Exercise aim →
Pictures aside, can you reproduce the records word for word?

>>>

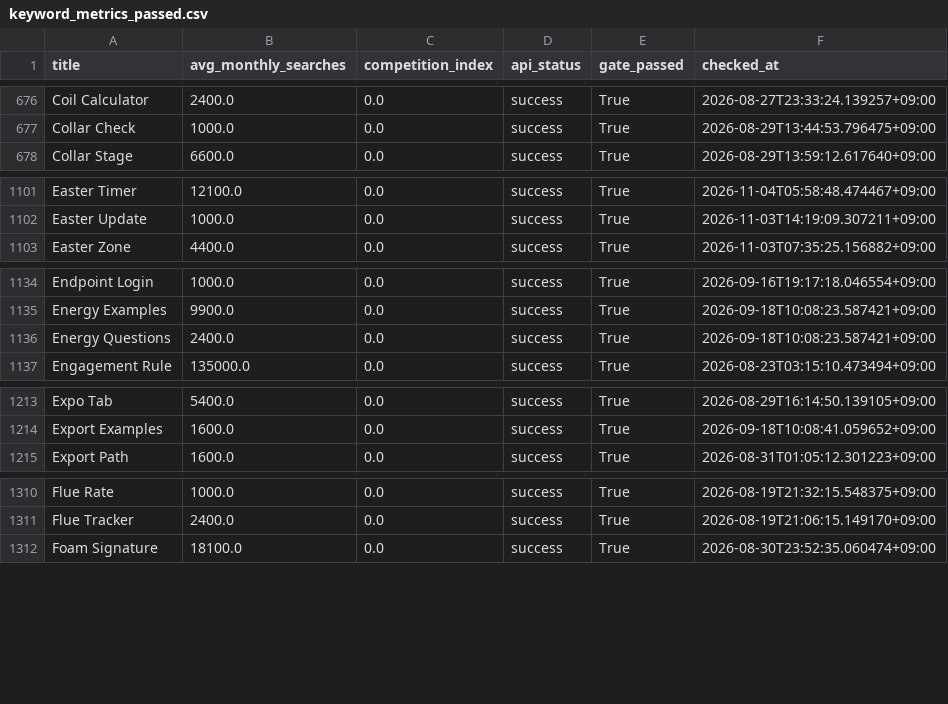
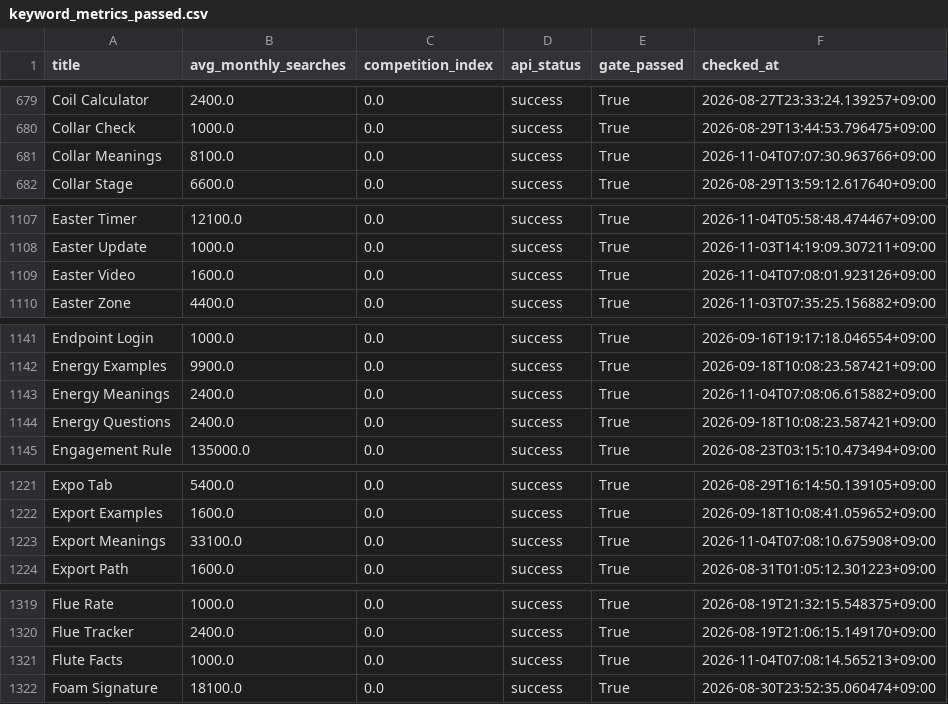
Before and after one commit to h0912w/GLM_SAAS_WORD, a CSV file: output/deliverables/history/keyword_metrics_passed.csv, drawn as a sheet; only a part is shown, gaps mark what is left out; the diff covers the shown part only.

```diff
--- a/output/deliverables/history/keyword_metrics_passed.csv
+++ b/output/deliverables/history/keyword_metrics_passed.csv
@@ -677,2 +680,3 @@ Coil Calculator,2400.0,0.0,success,True,2026-08-27T23:33:24.139257+09:00
 Collar Check,1000.0,0.0,success,True,2026-08-29T13:44:53.796475+09:00
+Collar Meanings,8100.0,0.0,success,True,2026-11-04T07:07:30.963766+09:00
 Collar Stage,6600.0,0.0,success,True,2026-08-29T13:59:12.617640+09:00
@@ -1102,2 +1108,3 @@ Easter Timer,12100.0,0.0,success,True,2026-11-04T05:58:48.474467+09:00
 Easter Update,1000.0,0.0,success,True,2026-11-03T14:19:09.307211+09:00
+Easter Video,1600.0,0.0,success,True,2026-11-04T07:08:01.923126+09:00
 Easter Zone,4400.0,0.0,success,True,2026-11-03T07:35:25.156882+09:00
@@ -1135,2 +1142,3 @@ Endpoint Login,1000.0,0.0,success,True,2026-09-16T19:17:18.046554+09:00
 Energy Examples,9900.0,0.0,success,True,2026-09-18T10:08:23.587421+09:00
+Energy Meanings,2400.0,0.0,success,True,2026-11-04T07:08:06.615882+09:00
 Energy Questions,2400.0,0.0,success,True,2026-09-18T10:08:23.587421+09:00
@@ -1214,2 +1222,3 @@ Expo Tab,5400.0,0.0,success,True,2026-08-29T16:14:50.139105+09:00
 Export Examples,1600.0,0.0,success,True,2026-09-18T10:08:41.059652+09:00
+Export Meanings,33100.0,0.0,success,True,2026-11-04T07:08:10.675908+09:00
 Export Path,1600.0,0.0,success,True,2026-08-31T01:05:12.301223+09:00
@@ -1311,2 +1320,3 @@ Flue Rate,1000.0,0.0,success,True,2026-08-19T21:32:15.548375+09:00
 Flue Tracker,2400.0,0.0,success,True,2026-08-19T21:06:15.149170+09:00
+Flute Facts,1000.0,0.0,success,True,2026-11-04T07:08:14.565213+09:00
 Foam Signature,18100.0,0.0,success,True,2026-08-30T23:52:35.060474+09:00
```
Also changed, not shown: 15 added rows elsewhere in this file, output/_pipeline/analysis/round_history.csv, 11 other files.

<<<

Output of the task →
Before and after one commit to h0912w/GLM_SAAS_WORD, a CSV file: output/deliverables/history/keyword_metrics_passed.csv, drawn as a sheet; only a part is shown, gaps mark what is left out; the diff covers the shown part only.

```diff
--- a/output/deliverables/history/keyword_metrics_passed.csv
+++ b/output/deliverables/history/keyword_metrics_passed.csv
@@ -677,2 +680,3 @@ Coil Calculator,2400.0,0.0,success,True,2026-08-27T23:33:24.139257+09:00
 Collar Check,1000.0,0.0,success,True,2026-08-29T13:44:53.796475+09:00
+Collar Meanings,8100.0,0.0,success,True,2026-11-04T07:07:30.963766+09:00
 Collar Stage,6600.0,0.0,success,True,2026-08-29T13:59:12.617640+09:00
@@ -1102,2 +1108,3 @@ Easter Timer,12100.0,0.0,success,True,2026-11-04T05:58:48.474467+09:00
 Easter Update,1000.0,0.0,success,True,2026-11-03T14:19:09.307211+09:00
+Easter Video,1600.0,0.0,success,True,2026-11-04T07:08:01.923126+09:00
 Easter Zone,4400.0,0.0,success,True,2026-11-03T07:35:25.156882+09:00
@@ -1135,2 +1142,3 @@ Endpoint Login,1000.0,0.0,success,True,2026-09-16T19:17:18.046554+09:00
 Energy Examples,9900.0,0.0,success,True,2026-09-18T10:08:23.587421+09:00
+Energy Meanings,2400.0,0.0,success,True,2026-11-04T07:08:06.615882+09:00
 Energy Questions,2400.0,0.0,success,True,2026-09-18T10:08:23.587421+09:00
@@ -1214,2 +1222,3 @@ Expo Tab,5400.0,0.0,success,True,2026-08-29T16:14:50.139105+09:00
 Export Examples,1600.0,0.0,success,True,2026-09-18T10:08:41.059652+09:00
+Export Meanings,33100.0,0.0,success,True,2026-11-04T07:08:10.675908+09:00
 Export Path,1600.0,0.0,success,True,2026-08-31T01:05:12.301223+09:00
@@ -1311,2 +1320,3 @@ Flue Rate,1000.0,0.0,success,True,2026-08-19T21:32:15.548375+09:00
 Flue Tracker,2400.0,0.0,success,True,2026-08-19T21:06:15.149170+09:00
+Flute Facts,1000.0,0.0,success,True,2026-11-04T07:08:14.565213+09:00
 Foam Signature,18100.0,0.0,success,True,2026-08-30T23:52:35.060474+09:00
```
Also changed, not shown: 15 added rows elsewhere in this file, output/_pipeline/analysis/round_history.csv, 11 other files.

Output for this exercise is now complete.